Are Smarter Consumers Less Green?

A pair of recent surveys suggest that as Americans get smarter on energy and environmental issues, they’re less willing to take action.

That’s what I’ve gleaned from separate surveys from the polling firm GfK Roper and the nonprofit ecoAmerica. Both are updates of surveys done previously, so they offer good indications of trends. Those trends show that Americans’ knowledge of environmental issues is rising, but their sense of how much they are willing to do — and how much of a difference their actions might make — is decreasing.
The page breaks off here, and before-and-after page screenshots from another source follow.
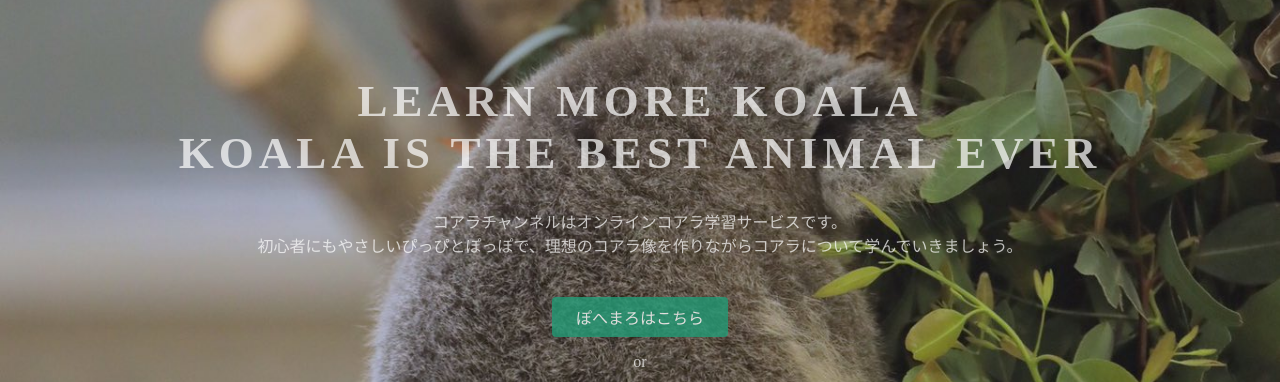
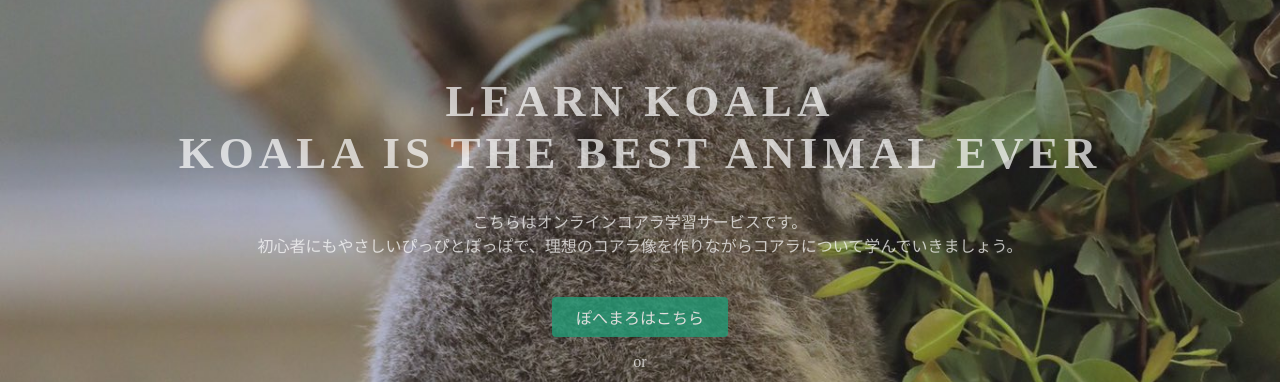
Before and after one commit to KoalaChannel/practice1, a plain HTML site: page index.html in a window 1280 px wide. Shown: the part 135-517 px from the top of the page. Drawn offline with Linux system fonts and the light colour scheme.

Commit message:
Update index.html

```diff
--- a/index.html
+++ b/index.html
@@ -23,8 +23,8 @@
   </header>
   <div class="top-wrapper">
     <div class="container">
-        <h1>LEARN MORE KOALA<br>KOALA IS THE BEST ANIMAL EVER</h1>
-        <p>コアラチャンネルはオンラインコアラ学習サービスです。<br>初心者にもやさしいぴっぴとぽっぽで、理想のコアラ像を作りながらコアラについて学んでいきましょう。</p>
+        <h1>LEARN KOALA<br>KOALA IS THE BEST ANIMAL EVER</h1>
+        <p>こちらはオンラインコアラ学習サービスです。<br>初心者にもやさしいぴっぴとぽっぽで、理想のコアラ像を作りながらコアラについて学んでいきましょう。</p>
       <div class="btn-wrapper">
         <a href="#" class="btn signup">ぽへまろはこちら</a>
         <p>or</p>
```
The good news, says GfK, whose latest survey (download - PDF) looks back at 20 years’ worth of data, is that “Americans are in a much better place in terms of levels of environmental knowledge. Seventy-three percent of Americans say they know a lot or fair amount about environmental issues and problems – up 20 percentage points since 1995. In addition, fewer people now agree with the statement, ‘I am very confused about what's good and what's bad for the environment’ (18% in 2011, down 21 percentage points since 1990).”
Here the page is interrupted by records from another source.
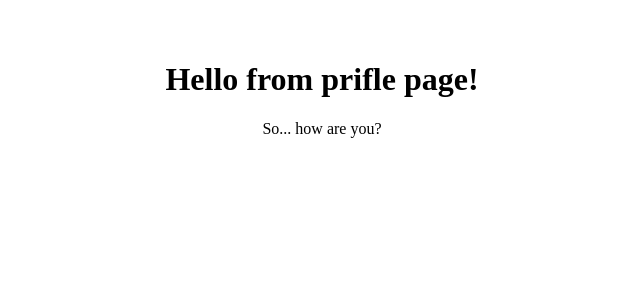
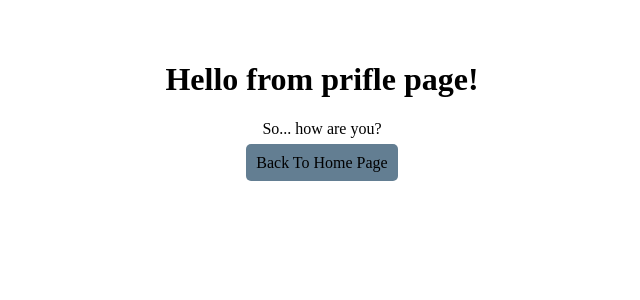
Before and after one commit to ShadowShark99/React-Practice, a React (Vite) app: page /profile in a window 1280 px wide. Shown: the top 300 px of the page, without its empty margins (318-958 px from the left). Built offline with nearby package versions, Linux system fonts and the light colour scheme.

Commit message:
Implement and Style HomeButton

```diff
--- /dev/null
+++ b/src/components/HomeButton.jsx
@@ -0,0 +1,13 @@
+import React from 'react'
+import { Link } from 'react-router-dom'
+import "../styles/HomeButton.css"
+const HomeButton = () => {
+  return (
+    <div>
+      <Link className="home-button" to="/">Back To Home Page</Link>
+    </div>
+
+  )
+}
+
+export default HomeButton
--- a/src/components/Profile.jsx
+++ b/src/components/Profile.jsx
@@ -1,7 +1,11 @@
+import HomeButton from "./HomeButton";
+
+
 const Profile = () => {
   return (<div>
     <h1>Hello from prifle page!</h1>
     <p>So... how are you?</p>
+    <HomeButton></HomeButton>
   </div>)
 };
 
--- /dev/null
+++ b/src/styles/HomeButton.css
@@ -0,0 +1,11 @@
+.home-button {
+  padding: 10px;
+  border-radius: 5px;
+  background-color: rgb(99, 126, 146);
+  color: black;
+  text-decoration: none;
+}
+
+.home-button:hover {
+  color: white;
+}
```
The bad news: Increased environmental knowledge may have contributed to a reduced sense that individual action holds the solution to environmental problems. GfK found that Americans’ sense of urgency has dropped significantly. In 2007, 46 percent said their environmental concern was “very serious and should be a priority for everyone.” Today, that number has dropped to 33 percent. Meanwhile, those saying that their environmental concern is “somewhat serious, but there are other more important issues we need to address” rose from 41 percent in 2007 to 48 percent in 2011.

Moreover, a majority of Americans say they are comfortable with a tradeoff between environmental protection and economic development: 52 percent agree that “some pollution is inevitable if we are going to continue to make improvements in our standard of living.” Clearly, given our economic doldrums, with tightened budgets, high unemployment, and no clear path to salvation, environmental concerns are ranking low on the list.
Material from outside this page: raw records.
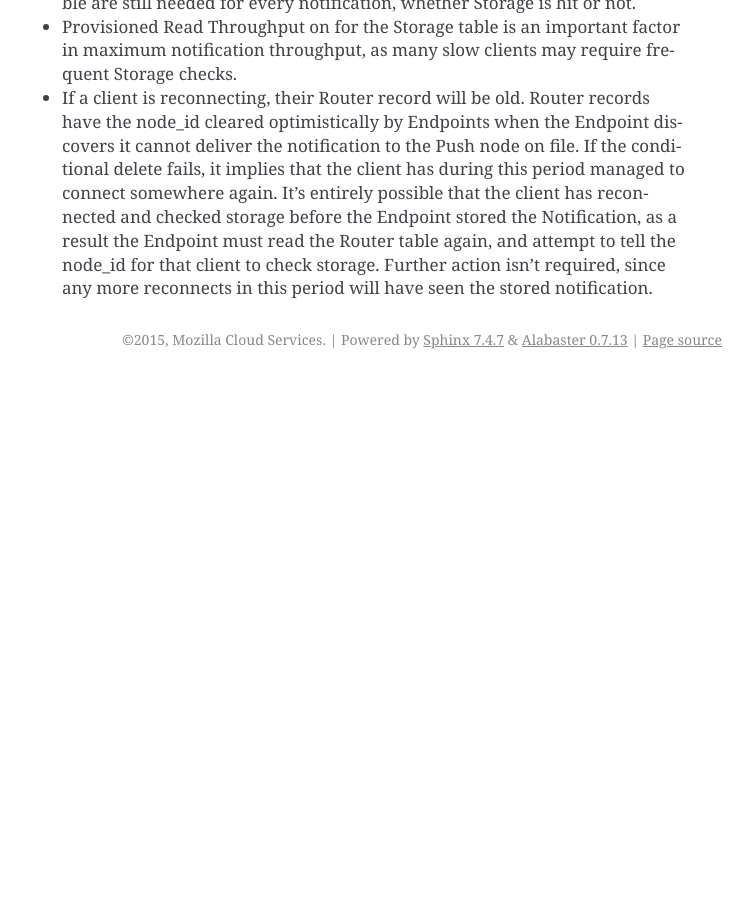
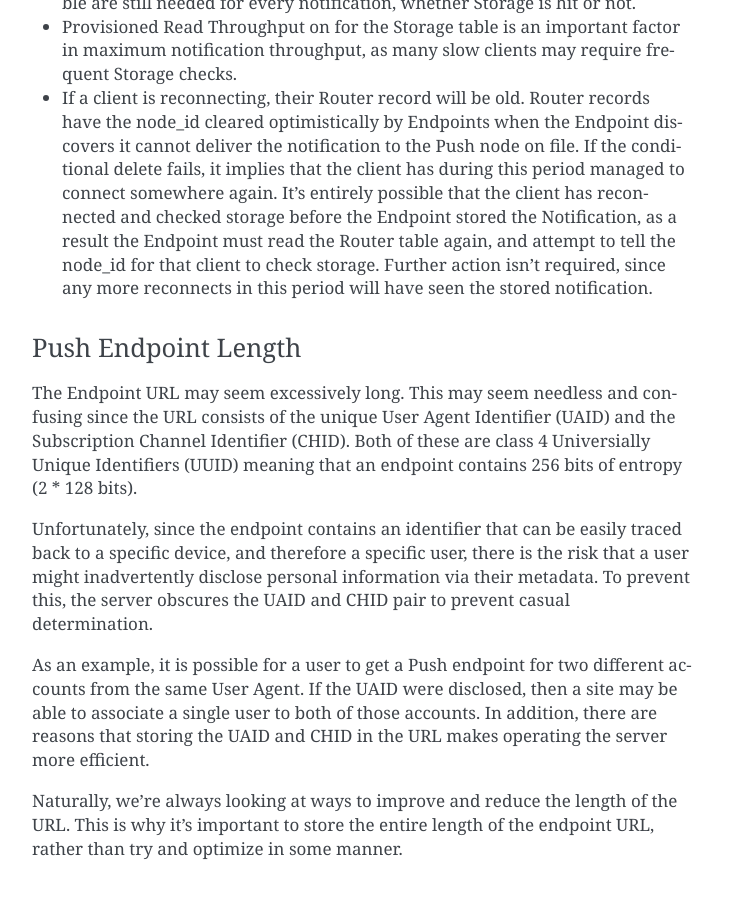
Before and after one commit to mozilla-services/autopush, a Sphinx documentation site: the page built from docs/architecture.rst, in a window 1280 px wide and 900 px high, scrolled down 2693 px. Shown: the whole window, without its empty margins (388-1141 px from the left). Built offline with Sphinx 7.4.7, drawn with Linux system fonts in a browser that asks for light colours; before the commit the page ends 3072 px from its top, so only the background shows below that.

Commit message:
Update docs re: endpoint length Issue #6

```diff
--- a/docs/architecture.rst
+++ b/docs/architecture.rst
@@ -134,3 +134,28 @@ Push Characteristics
   attempt to tell the node_id for that client to check storage. Further action
   isn't required, since any more reconnects in this period will have seen the
   stored notification.
+
+Push Endpoint Length
+--------------------
+
+The Endpoint URL may seem excessively long. This may seem needless and
+confusing since the URL consists of the unique User Agent Identifier (UAID)
+and the Subscription Channel Identifier (CHID). Both of these are class 4
+Universially Unique Identifiers (UUID) meaning that an endpoint contains
+256 bits of entropy (2 * 128 bits).
+
+Unfortunately, since the endpoint contains an identifier that can be
+easily traced back to a specific device, and therefore a specific user,
+there is the risk that a user might inadvertently disclose personal
+information via their metadata. To prevent this, the server obscures the
+UAID and CHID pair to prevent casual determination.
+
+As an example, it is possible for a user to get a Push endpoint for
+two different accounts from the same User Agent. If the UAID were disclosed,
+then a site may be able to associate a single user to both of those
+accounts. In addition, there are reasons that storing the UAID and CHID in
+the URL makes operating the server more efficient.
+
+Naturally, we're always looking at ways to improve and reduce the length
+of the URL. This is why it's important to store the entire length of the
+endpoint URL, rather than try and optimize in some manner.
```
Simply put, “saving the earth” has taken a back seat to “saving the day.”

GfK found that Americans seem to be motivated by carrots and sticks:

For the population as a whole, Americans say that both financial incentives (49% say this is a major influence) and penalties (49%) have a greater influence on their green behavior than pressure from family, friends and government – with celebrities having the least reported impact on green behavior.

Sorry, Ed Begley, Jr.

Their own economic concerns and environmental ambivalence notwithstanding, Americans aren’t about to give a free pass to business. They still want companies to do the right thing, and there is increasing evidence that will they give credit to companies that do so. When GsK asked to rank seven groups on who should take the lead in addressing environmental problems and issues, Americans ranked the “federal government” first, followed by “individual Americans” and “business and Industry,” all of which ranked higher than “state governments,” “environmental groups,” “scientist/inventors,” and “local governments.” Says GsK:

Not only do Americans want businesses to assume responsibility for protecting the environment, but they also see going green as good business. About three in four (74 percent) agree “A manufacturer that reduces the environmental impact of its production process and products is making a smart business decision."